→ HOW TO COMPLETE THIS TASK: All records below are to be repeated precisely, with nothing added.

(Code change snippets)
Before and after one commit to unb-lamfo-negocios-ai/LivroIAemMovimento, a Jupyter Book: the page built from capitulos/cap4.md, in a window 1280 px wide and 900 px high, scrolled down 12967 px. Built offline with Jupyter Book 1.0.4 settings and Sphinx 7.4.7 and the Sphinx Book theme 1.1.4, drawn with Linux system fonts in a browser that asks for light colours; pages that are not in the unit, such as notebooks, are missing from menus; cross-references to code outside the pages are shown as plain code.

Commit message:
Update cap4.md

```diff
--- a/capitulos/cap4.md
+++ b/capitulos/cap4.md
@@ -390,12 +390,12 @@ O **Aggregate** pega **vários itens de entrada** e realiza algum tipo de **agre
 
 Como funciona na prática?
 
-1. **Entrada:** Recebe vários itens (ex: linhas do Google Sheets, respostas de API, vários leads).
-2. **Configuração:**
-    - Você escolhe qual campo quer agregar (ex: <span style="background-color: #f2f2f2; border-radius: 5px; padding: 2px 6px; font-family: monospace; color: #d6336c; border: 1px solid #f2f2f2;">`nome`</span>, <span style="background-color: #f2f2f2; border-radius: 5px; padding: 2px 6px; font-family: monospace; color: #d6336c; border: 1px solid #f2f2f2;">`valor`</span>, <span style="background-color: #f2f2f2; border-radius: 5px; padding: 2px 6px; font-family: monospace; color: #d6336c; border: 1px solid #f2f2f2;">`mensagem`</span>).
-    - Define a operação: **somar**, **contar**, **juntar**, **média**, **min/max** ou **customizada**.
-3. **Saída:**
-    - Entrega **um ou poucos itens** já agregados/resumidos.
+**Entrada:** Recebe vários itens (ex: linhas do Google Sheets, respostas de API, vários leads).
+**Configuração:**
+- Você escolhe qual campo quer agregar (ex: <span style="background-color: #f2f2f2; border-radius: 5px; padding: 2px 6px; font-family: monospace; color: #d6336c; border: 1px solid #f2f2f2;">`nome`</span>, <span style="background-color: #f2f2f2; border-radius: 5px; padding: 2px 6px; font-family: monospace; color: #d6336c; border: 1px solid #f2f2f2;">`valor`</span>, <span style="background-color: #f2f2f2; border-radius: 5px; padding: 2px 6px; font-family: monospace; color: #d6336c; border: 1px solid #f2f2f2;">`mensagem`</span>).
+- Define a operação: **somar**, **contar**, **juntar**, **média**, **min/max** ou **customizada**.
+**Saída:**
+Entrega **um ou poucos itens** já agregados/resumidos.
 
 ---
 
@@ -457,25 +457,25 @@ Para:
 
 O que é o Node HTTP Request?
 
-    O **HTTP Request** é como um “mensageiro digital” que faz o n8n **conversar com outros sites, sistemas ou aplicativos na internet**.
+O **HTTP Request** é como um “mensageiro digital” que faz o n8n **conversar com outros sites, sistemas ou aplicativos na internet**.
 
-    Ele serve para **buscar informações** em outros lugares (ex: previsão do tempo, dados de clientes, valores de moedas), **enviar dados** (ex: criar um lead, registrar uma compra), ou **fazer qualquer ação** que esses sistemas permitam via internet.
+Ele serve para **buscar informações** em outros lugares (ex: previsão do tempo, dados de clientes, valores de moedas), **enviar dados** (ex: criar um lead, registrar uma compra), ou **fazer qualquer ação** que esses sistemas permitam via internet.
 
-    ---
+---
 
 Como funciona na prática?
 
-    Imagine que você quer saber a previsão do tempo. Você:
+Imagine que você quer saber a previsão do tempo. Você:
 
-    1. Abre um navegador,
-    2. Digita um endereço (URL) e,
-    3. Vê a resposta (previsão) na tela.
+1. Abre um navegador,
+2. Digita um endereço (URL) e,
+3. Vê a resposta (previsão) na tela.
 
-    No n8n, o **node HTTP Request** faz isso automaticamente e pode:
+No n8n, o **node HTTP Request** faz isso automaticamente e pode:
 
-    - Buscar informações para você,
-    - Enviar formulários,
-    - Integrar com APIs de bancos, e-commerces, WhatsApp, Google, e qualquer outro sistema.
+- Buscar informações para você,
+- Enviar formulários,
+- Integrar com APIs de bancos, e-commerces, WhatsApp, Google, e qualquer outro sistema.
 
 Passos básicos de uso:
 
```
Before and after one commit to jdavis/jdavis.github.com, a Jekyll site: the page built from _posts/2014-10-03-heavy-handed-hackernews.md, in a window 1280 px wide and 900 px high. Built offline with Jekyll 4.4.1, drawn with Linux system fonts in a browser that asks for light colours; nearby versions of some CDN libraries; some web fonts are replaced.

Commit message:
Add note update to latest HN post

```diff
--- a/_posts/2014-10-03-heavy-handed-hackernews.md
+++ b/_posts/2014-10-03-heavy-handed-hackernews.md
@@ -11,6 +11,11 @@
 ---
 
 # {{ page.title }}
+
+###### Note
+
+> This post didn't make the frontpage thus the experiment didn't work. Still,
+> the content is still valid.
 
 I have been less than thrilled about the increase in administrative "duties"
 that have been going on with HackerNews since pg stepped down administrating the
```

→ YOUR RESPONSE:
Before and after one commit to unb-lamfo-negocios-ai/LivroIAemMovimento, a Jupyter Book: the page built from capitulos/cap4.md, in a window 1280 px wide and 900 px high, scrolled down 12967 px. Built offline with Jupyter Book 1.0.4 settings and Sphinx 7.4.7 and the Sphinx Book theme 1.1.4, drawn with Linux system fonts in a browser that asks for light colours; pages that are not in the unit, such as notebooks, are missing from menus; cross-references to code outside the pages are shown as plain code.

Commit message:
Update cap4.md

```diff
--- a/capitulos/cap4.md
+++ b/capitulos/cap4.md
@@ -390,12 +390,12 @@ O **Aggregate** pega **vários itens de entrada** e realiza algum tipo de **agre
 
 Como funciona na prática?
 
-1. **Entrada:** Recebe vários itens (ex: linhas do Google Sheets, respostas de API, vários leads).
-2. **Configuração:**
-    - Você escolhe qual campo quer agregar (ex: <span style="background-color: #f2f2f2; border-radius: 5px; padding: 2px 6px; font-family: monospace; color: #d6336c; border: 1px solid #f2f2f2;">`nome`</span>, <span style="background-color: #f2f2f2; border-radius: 5px; padding: 2px 6px; font-family: monospace; color: #d6336c; border: 1px solid #f2f2f2;">`valor`</span>, <span style="background-color: #f2f2f2; border-radius: 5px; padding: 2px 6px; font-family: monospace; color: #d6336c; border: 1px solid #f2f2f2;">`mensagem`</span>).
-    - Define a operação: **somar**, **contar**, **juntar**, **média**, **min/max** ou **customizada**.
-3. **Saída:**
-    - Entrega **um ou poucos itens** já agregados/resumidos.
+**Entrada:** Recebe vários itens (ex: linhas do Google Sheets, respostas de API, vários leads).
+**Configuração:**
+- Você escolhe qual campo quer agregar (ex: <span style="background-color: #f2f2f2; border-radius: 5px; padding: 2px 6px; font-family: monospace; color: #d6336c; border: 1px solid #f2f2f2;">`nome`</span>, <span style="background-color: #f2f2f2; border-radius: 5px; padding: 2px 6px; font-family: monospace; color: #d6336c; border: 1px solid #f2f2f2;">`valor`</span>, <span style="background-color: #f2f2f2; border-radius: 5px; padding: 2px 6px; font-family: monospace; color: #d6336c; border: 1px solid #f2f2f2;">`mensagem`</span>).
+- Define a operação: **somar**, **contar**, **juntar**, **média**, **min/max** ou **customizada**.
+**Saída:**
+Entrega **um ou poucos itens** já agregados/resumidos.
 
 ---
 
@@ -457,25 +457,25 @@ Para:
 
 O que é o Node HTTP Request?
 
-    O **HTTP Request** é como um “mensageiro digital” que faz o n8n **conversar com outros sites, sistemas ou aplicativos na internet**.
+O **HTTP Request** é como um “mensageiro digital” que faz o n8n **conversar com outros sites, sistemas ou aplicativos na internet**.
 
-    Ele serve para **buscar informações** em outros lugares (ex: previsão do tempo, dados de clientes, valores de moedas), **enviar dados** (ex: criar um lead, registrar uma compra), ou **fazer qualquer ação** que esses sistemas permitam via internet.
+Ele serve para **buscar informações** em outros lugares (ex: previsão do tempo, dados de clientes, valores de moedas), **enviar dados** (ex: criar um lead, registrar uma compra), ou **fazer qualquer ação** que esses sistemas permitam via internet.
 
-    ---
+---
 
 Como funciona na prática?
 
-    Imagine que você quer saber a previsão do tempo. Você:
+Imagine que você quer saber a previsão do tempo. Você:
 
-    1. Abre um navegador,
-    2. Digita um endereço (URL) e,
-    3. Vê a resposta (previsão) na tela.
+1. Abre um navegador,
+2. Digita um endereço (URL) e,
+3. Vê a resposta (previsão) na tela.
 
-    No n8n, o **node HTTP Request** faz isso automaticamente e pode:
+No n8n, o **node HTTP Request** faz isso automaticamente e pode:
 
-    - Buscar informações para você,
-    - Enviar formulários,
-    - Integrar com APIs de bancos, e-commerces, WhatsApp, Google, e qualquer outro sistema.
+- Buscar informações para você,
+- Enviar formulários,
+- Integrar com APIs de bancos, e-commerces, WhatsApp, Google, e qualquer outro sistema.
 
 Passos básicos de uso:
 
```
Before and after one commit to jdavis/jdavis.github.com, a Jekyll site: the page built from _posts/2014-10-03-heavy-handed-hackernews.md, in a window 1280 px wide and 900 px high. Built offline with Jekyll 4.4.1, drawn with Linux system fonts in a browser that asks for light colours; nearby versions of some CDN libraries; some web fonts are replaced.

Commit message:
Add note update to latest HN post

```diff
--- a/_posts/2014-10-03-heavy-handed-hackernews.md
+++ b/_posts/2014-10-03-heavy-handed-hackernews.md
@@ -11,6 +11,11 @@
 ---
 
 # {{ page.title }}
+
+###### Note
+
+> This post didn't make the frontpage thus the experiment didn't work. Still,
+> the content is still valid.
 
 I have been less than thrilled about the increase in administrative "duties"
 that have been going on with HackerNews since pg stepped down administrating the
```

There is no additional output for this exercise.